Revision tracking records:
== == ==

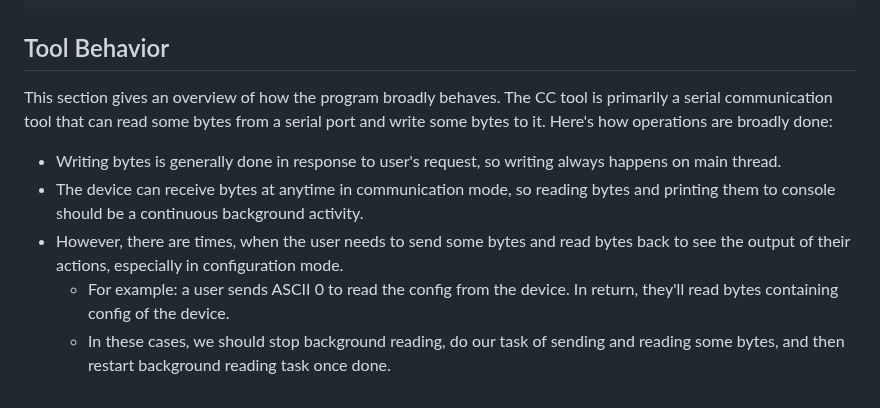
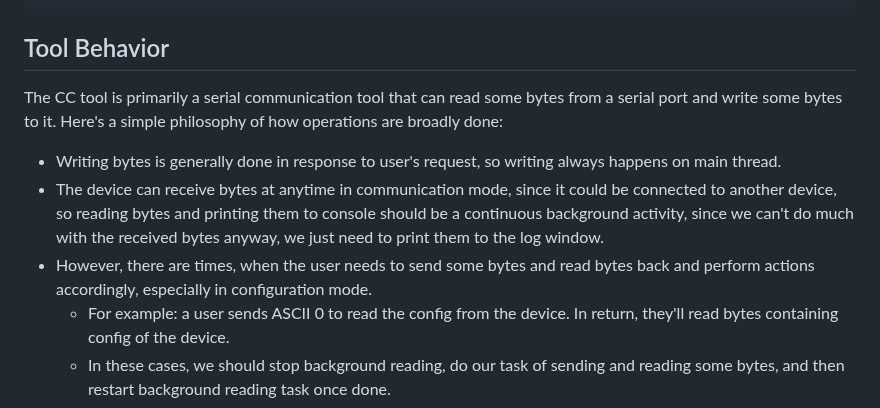
Before and after one commit to Dorfeuheinz/cigar, a Markdown page: CONTRIBUTING.md, the part around the change. GitHub-like rendering.

Commit message:
Updated contribution guide
Signed-off-by: Maheep Kumar <maheep.kumar@tinymesh.in>

```diff
--- a/CONTRIBUTING.md
+++ b/CONTRIBUTING.md
@@ -116,11 +116,11 @@ Below is a tree listing _some_ important folders / files of this project. It is
 
 ## Tool Behavior
 
-This section gives an overview of how the program broadly behaves. The CC tool is primarily a serial communication tool that can read some bytes from a serial port and write some bytes to it. Here's how operations are broadly done:
+The CC tool is primarily a serial communication tool that can read some bytes from a serial port and write some bytes to it. Here's a simple philosophy of how operations are broadly done:
 
 - Writing bytes is generally done in response to user's request, so writing always happens on main thread.
-- The device can receive bytes at anytime in communication mode, so reading bytes and printing them to console should be a continuous background activity.
-- However, there are times, when the user needs to send some bytes and read bytes back to see the output of their actions, especially in configuration mode.
+- The device can receive bytes at anytime in communication mode, since it could be connected to another device, so reading bytes and printing them to console should be a continuous background activity, since we can't do much with the received bytes anyway, we just need to print them to the log window.
+- However, there are times, when the user needs to send some bytes and read bytes back and perform actions accordingly, especially in configuration mode.
   - For example: a user sends ASCII 0 to read the config from the device. In return, they'll read bytes containing config of the device.
   - In these cases, we should stop background reading, do our task of sending and reading some bytes, and then restart background reading task once done.
 
```
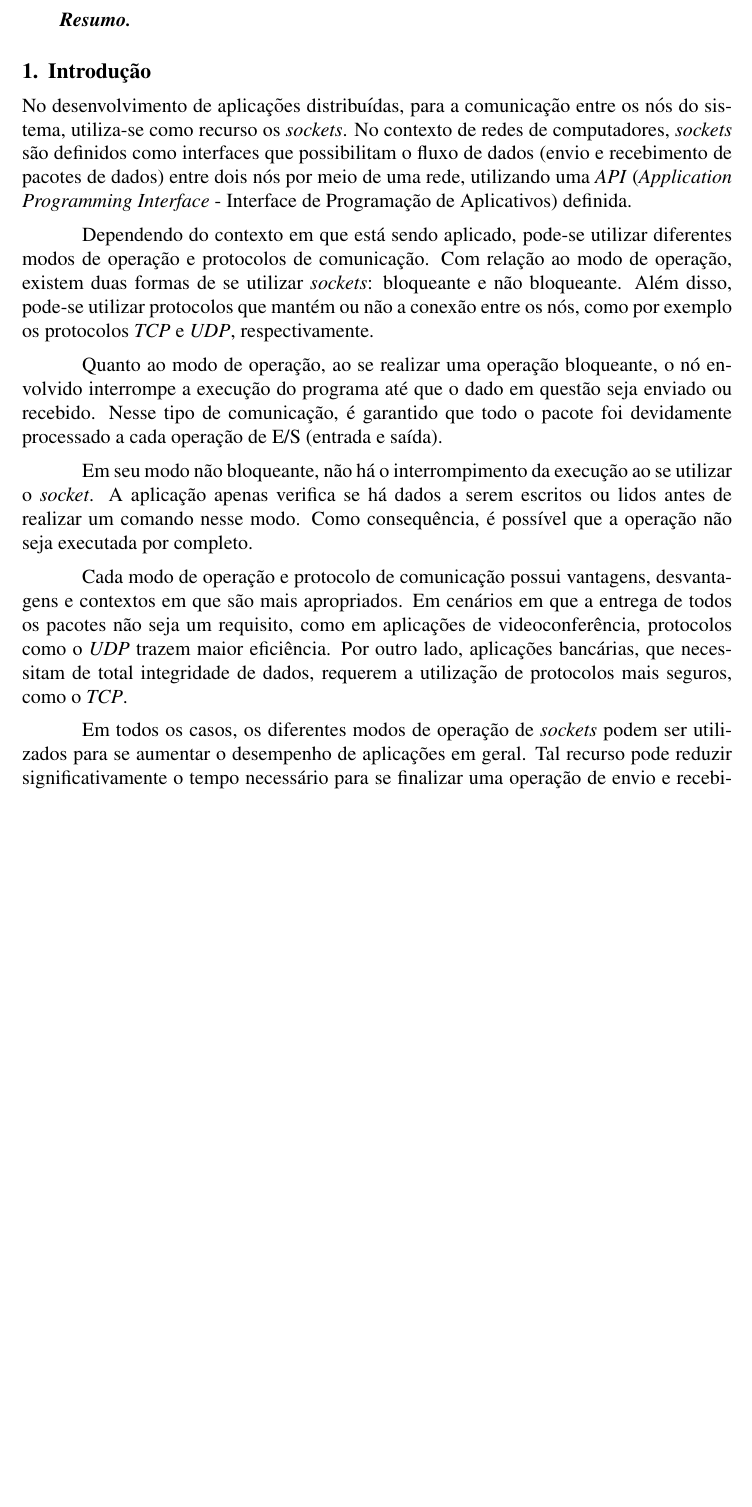
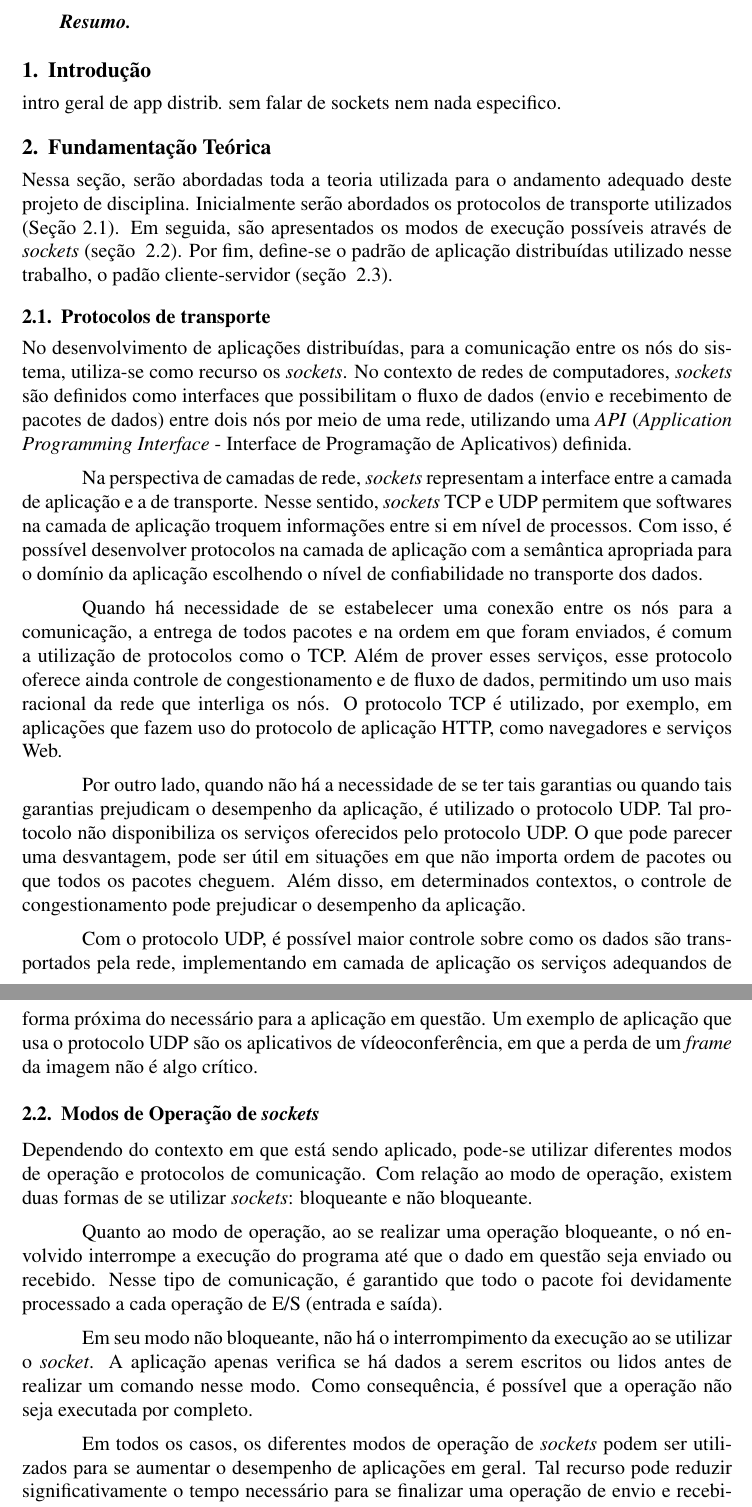
Before and after one commit to lucasjadami/bomberboys, a LaTeX document (mono/document.tex): part of page 1 of 7 before the commit and two parts of pages 1 and 2 of 8 after it, the two joined at a grey line, cut so that both start at the same text, the shorter picture padded with empty space. Compiled offline with pdfLaTeX.

Commit message:
Add half of introduction section.

```diff
--- a/mono/document.tex
+++ b/mono/document.tex
@@ -24,7 +24,22 @@
 \begin{resumo} % 10 linhas
 \end{resumo}
 
-\section{Introdução} \label{sec:introcao}
+\section{Introdução} \label{sec:introducao}
+
+intro geral de app distrib. sem falar de sockets nem nada especifico.
+
+% Cada protocolo de transporte possui vantagens, desvantagens e contextos em que
+% são mais apropriados. Em cenários em que a entrega de todos os pacotes não seja
+% um requisito, como em aplicações de videoconferência, protocolos como o
+% \emph{UDP} trazem maior eficiência. Por outro lado, aplicações bancárias, que
+% necessitam de total integridade de dados, requerem a utilização de protocolos
+% mais seguros, como o \emph{TCP}.
+
+\section{Fundamentação Teórica} \label{sec:fundamentacao}
+
+Nessa seção, serão abordadas toda a teoria utilizada para o andamento adequado deste projeto de disciplina. Inicialmente serão abordados os protocolos de transporte utilizados (Seção~\ref{sub:protocolos}). Em seguida, são apresentados os modos de execução possíveis através de \textit{sockets} (seção ~\ref{sub:modos}). Por fim, define-se o padrão de aplicação distribuídas utilizado nesse trabalho, o padão cliente-servidor (seção ~\ref{sub:clienteserv}).
+
+\subsection{Protocolos de transporte} \label{sub:protocolos}
 
 No desenvolvimento de aplicações distribuídas, para a comunicação entre os nós
 do sistema, utiliza-se como recurso os \emph{sockets}. No contexto de redes de
@@ -33,11 +48,41 @@ fluxo de dados (envio e recebimento de pacotes de dados) entre dois nós por
 meio de uma rede, utilizando uma \emph{API} (\emph{Application Programming
 Interface} - Interface de Programação de Aplicativos) definida.
 
+Na perspectiva de camadas de rede, \textit{sockets} representam a interface
+entre a camada de aplicação e a de transporte. Nesse sentido, \textit{sockets}
+TCP e UDP permitem que softwares na camada de aplicação troquem informações
+entre si em nível de processos. Com isso, é possível desenvolver protocolos na
+camada de aplicação com a semântica apropriada para o domínio da aplicação
+escolhendo o nível de confiabilidade no transporte dos dados.
+
+Quando há necessidade de se estabelecer uma conexão entre os nós para a
+comunicação, a entrega de todos pacotes e na ordem em que foram enviados, é
+comum a utilização de protocolos como o TCP. Além de prover esses serviços,
+esse protocolo oferece ainda controle de congestionamento e de fluxo de dados,
+permitindo um uso mais racional da rede que interliga os nós. O protocolo TCP é
+utilizado, por exemplo, em aplicações que fazem uso do protocolo de aplicação
+HTTP, como navegadores e serviços Web.
+
+Por outro lado, quando não há a necessidade de se ter tais garantias ou quando
+tais garantias prejudicam o desempenho da aplicação, é utilizado o protocolo
+UDP. Tal protocolo não disponibiliza os serviços oferecidos pelo protocolo UDP.
+O que pode parecer uma desvantagem, pode ser útil em situações em que não
+importa ordem de pacotes ou que todos os pacotes cheguem. Além disso, em
+determinados contextos, o controle de congestionamento pode prejudicar o
+desempenho da aplicação.
+
+Com o protocolo UDP, é possível maior controle sobre como os dados são
+transportados pela rede, implementando em camada de aplicação os serviços
+adequandos de forma próxima do necessário para a aplicação em questão. Um
+exemplo de aplicação que usa o protocolo UDP são os aplicativos de
+vídeoconferência, em que a perda de um \textit{frame} da imagem não é algo
+crítico.
+
+\subsection{Modos de Operação de \textit{sockets}} \label{sub:modos}
+
 Dependendo do contexto em que está sendo aplicado, pode-se utilizar diferentes
 modos de operação e protocolos de comunicação. Com relação ao modo de operação,
 existem duas formas de se utilizar \emph{sockets}: bloqueante e não bloqueante.
-Além disso, pode-se utilizar protocolos que mantém ou não a conexão entre os
-nós, como por exemplo os protocolos \emph{TCP} e \emph{UDP}, respectivamente.
 
 Quanto ao modo de operação, ao se realizar uma operação bloqueante, o nó
 envolvido interrompe a execução do programa até que o dado em questão seja
@@ -49,13 +94,6 @@ o \emph{socket}. A aplicação apenas verifica se há dados a serem escritos ou
 lidos antes de realizar um comando nesse modo. Como consequência, é possível
 que a operação não seja executada por completo.
 
-Cada modo de operação e protocolo de comunicação possui vantagens, desvantagens
-e contextos em que são mais apropriados. Em cenários em que a entrega de todos
-os pacotes não seja um requisito, como em aplicações de videoconferência,
-protocolos como o \emph{UDP} trazem maior eficiência. Por outro lado,
-aplicações bancárias, que necessitam de total integridade de dados, requerem a
-utilização de protocolos mais seguros, como o \emph{TCP}.
-
 Em todos os casos, os diferentes modos de operação de \emph{sockets} podem ser
 utilizados para se aumentar o desempenho de aplicações em geral. Tal recurso
 pode reduzir significativamente o tempo necessário para se finalizar uma
```
Also changed, not shown: mono/document.tex (6 more changed lines).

== == ==

- _TASK STATEMENT_
Reproduce each entry word for word and cut the images.

- _SOLUTION_
Before and after one commit to Dorfeuheinz/cigar, a Markdown page: CONTRIBUTING.md, the part around the change. GitHub-like rendering.

Commit message:
Updated contribution guide
Signed-off-by: Maheep Kumar <maheep.kumar@tinymesh.in>

```diff
--- a/CONTRIBUTING.md
+++ b/CONTRIBUTING.md
@@ -116,11 +116,11 @@ Below is a tree listing _some_ important folders / files of this project. It is
 
 ## Tool Behavior
 
-This section gives an overview of how the program broadly behaves. The CC tool is primarily a serial communication tool that can read some bytes from a serial port and write some bytes to it. Here's how operations are broadly done:
+The CC tool is primarily a serial communication tool that can read some bytes from a serial port and write some bytes to it. Here's a simple philosophy of how operations are broadly done:
 
 - Writing bytes is generally done in response to user's request, so writing always happens on main thread.
-- The device can receive bytes at anytime in communication mode, so reading bytes and printing them to console should be a continuous background activity.
-- However, there are times, when the user needs to send some bytes and read bytes back to see the output of their actions, especially in configuration mode.
+- The device can receive bytes at anytime in communication mode, since it could be connected to another device, so reading bytes and printing them to console should be a continuous background activity, since we can't do much with the received bytes anyway, we just need to print them to the log window.
+- However, there are times, when the user needs to send some bytes and read bytes back and perform actions accordingly, especially in configuration mode.
   - For example: a user sends ASCII 0 to read the config from the device. In return, they'll read bytes containing config of the device.
   - In these cases, we should stop background reading, do our task of sending and reading some bytes, and then restart background reading task once done.
 
```
Before and after one commit to lucasjadami/bomberboys, a LaTeX document (mono/document.tex): part of page 1 of 7 before the commit and two parts of pages 1 and 2 of 8 after it, the two joined at a grey line, cut so that both start at the same text, the shorter picture padded with empty space. Compiled offline with pdfLaTeX.

Commit message:
Add half of introduction section.

```diff
--- a/mono/document.tex
+++ b/mono/document.tex
@@ -24,7 +24,22 @@
 \begin{resumo} % 10 linhas
 \end{resumo}
 
-\section{Introdução} \label{sec:introcao}
+\section{Introdução} \label{sec:introducao}
+
+intro geral de app distrib. sem falar de sockets nem nada especifico.
+
+% Cada protocolo de transporte possui vantagens, desvantagens e contextos em que
+% são mais apropriados. Em cenários em que a entrega de todos os pacotes não seja
+% um requisito, como em aplicações de videoconferência, protocolos como o
+% \emph{UDP} trazem maior eficiência. Por outro lado, aplicações bancárias, que
+% necessitam de total integridade de dados, requerem a utilização de protocolos
+% mais seguros, como o \emph{TCP}.
+
+\section{Fundamentação Teórica} \label{sec:fundamentacao}
+
+Nessa seção, serão abordadas toda a teoria utilizada para o andamento adequado deste projeto de disciplina. Inicialmente serão abordados os protocolos de transporte utilizados (Seção~\ref{sub:protocolos}). Em seguida, são apresentados os modos de execução possíveis através de \textit{sockets} (seção ~\ref{sub:modos}). Por fim, define-se o padrão de aplicação distribuídas utilizado nesse trabalho, o padão cliente-servidor (seção ~\ref{sub:clienteserv}).
+
+\subsection{Protocolos de transporte} \label{sub:protocolos}
 
 No desenvolvimento de aplicações distribuídas, para a comunicação entre os nós
 do sistema, utiliza-se como recurso os \emph{sockets}. No contexto de redes de
@@ -33,11 +48,41 @@ fluxo de dados (envio e recebimento de pacotes de dados) entre dois nós por
 meio de uma rede, utilizando uma \emph{API} (\emph{Application Programming
 Interface} - Interface de Programação de Aplicativos) definida.
 
+Na perspectiva de camadas de rede, \textit{sockets} representam a interface
+entre a camada de aplicação e a de transporte. Nesse sentido, \textit{sockets}
+TCP e UDP permitem que softwares na camada de aplicação troquem informações
+entre si em nível de processos. Com isso, é possível desenvolver protocolos na
+camada de aplicação com a semântica apropriada para o domínio da aplicação
+escolhendo o nível de confiabilidade no transporte dos dados.
+
+Quando há necessidade de se estabelecer uma conexão entre os nós para a
+comunicação, a entrega de todos pacotes e na ordem em que foram enviados, é
+comum a utilização de protocolos como o TCP. Além de prover esses serviços,
+esse protocolo oferece ainda controle de congestionamento e de fluxo de dados,
+permitindo um uso mais racional da rede que interliga os nós. O protocolo TCP é
+utilizado, por exemplo, em aplicações que fazem uso do protocolo de aplicação
+HTTP, como navegadores e serviços Web.
+
+Por outro lado, quando não há a necessidade de se ter tais garantias ou quando
+tais garantias prejudicam o desempenho da aplicação, é utilizado o protocolo
+UDP. Tal protocolo não disponibiliza os serviços oferecidos pelo protocolo UDP.
+O que pode parecer uma desvantagem, pode ser útil em situações em que não
+importa ordem de pacotes ou que todos os pacotes cheguem. Além disso, em
+determinados contextos, o controle de congestionamento pode prejudicar o
+desempenho da aplicação.
+
+Com o protocolo UDP, é possível maior controle sobre como os dados são
+transportados pela rede, implementando em camada de aplicação os serviços
+adequandos de forma próxima do necessário para a aplicação em questão. Um
+exemplo de aplicação que usa o protocolo UDP são os aplicativos de
+vídeoconferência, em que a perda de um \textit{frame} da imagem não é algo
+crítico.
+
+\subsection{Modos de Operação de \textit{sockets}} \label{sub:modos}
+
 Dependendo do contexto em que está sendo aplicado, pode-se utilizar diferentes
 modos de operação e protocolos de comunicação. Com relação ao modo de operação,
 existem duas formas de se utilizar \emph{sockets}: bloqueante e não bloqueante.
-Além disso, pode-se utilizar protocolos que mantém ou não a conexão entre os
-nós, como por exemplo os protocolos \emph{TCP} e \emph{UDP}, respectivamente.
 
 Quanto ao modo de operação, ao se realizar uma operação bloqueante, o nó
 envolvido interrompe a execução do programa até que o dado em questão seja
@@ -49,13 +94,6 @@ o \emph{socket}. A aplicação apenas verifica se há dados a serem escritos ou
 lidos antes de realizar um comando nesse modo. Como consequência, é possível
 que a operação não seja executada por completo.
 
-Cada modo de operação e protocolo de comunicação possui vantagens, desvantagens
-e contextos em que são mais apropriados. Em cenários em que a entrega de todos
-os pacotes não seja um requisito, como em aplicações de videoconferência,
-protocolos como o \emph{UDP} trazem maior eficiência. Por outro lado,
-aplicações bancárias, que necessitam de total integridade de dados, requerem a
-utilização de protocolos mais seguros, como o \emph{TCP}.
-
 Em todos os casos, os diferentes modos de operação de \emph{sockets} podem ser
 utilizados para se aumentar o desempenho de aplicações em geral. Tal recurso
 pode reduzir significativamente o tempo necessário para se finalizar uma
```
Also changed, not shown: mono/document.tex (6 more changed lines).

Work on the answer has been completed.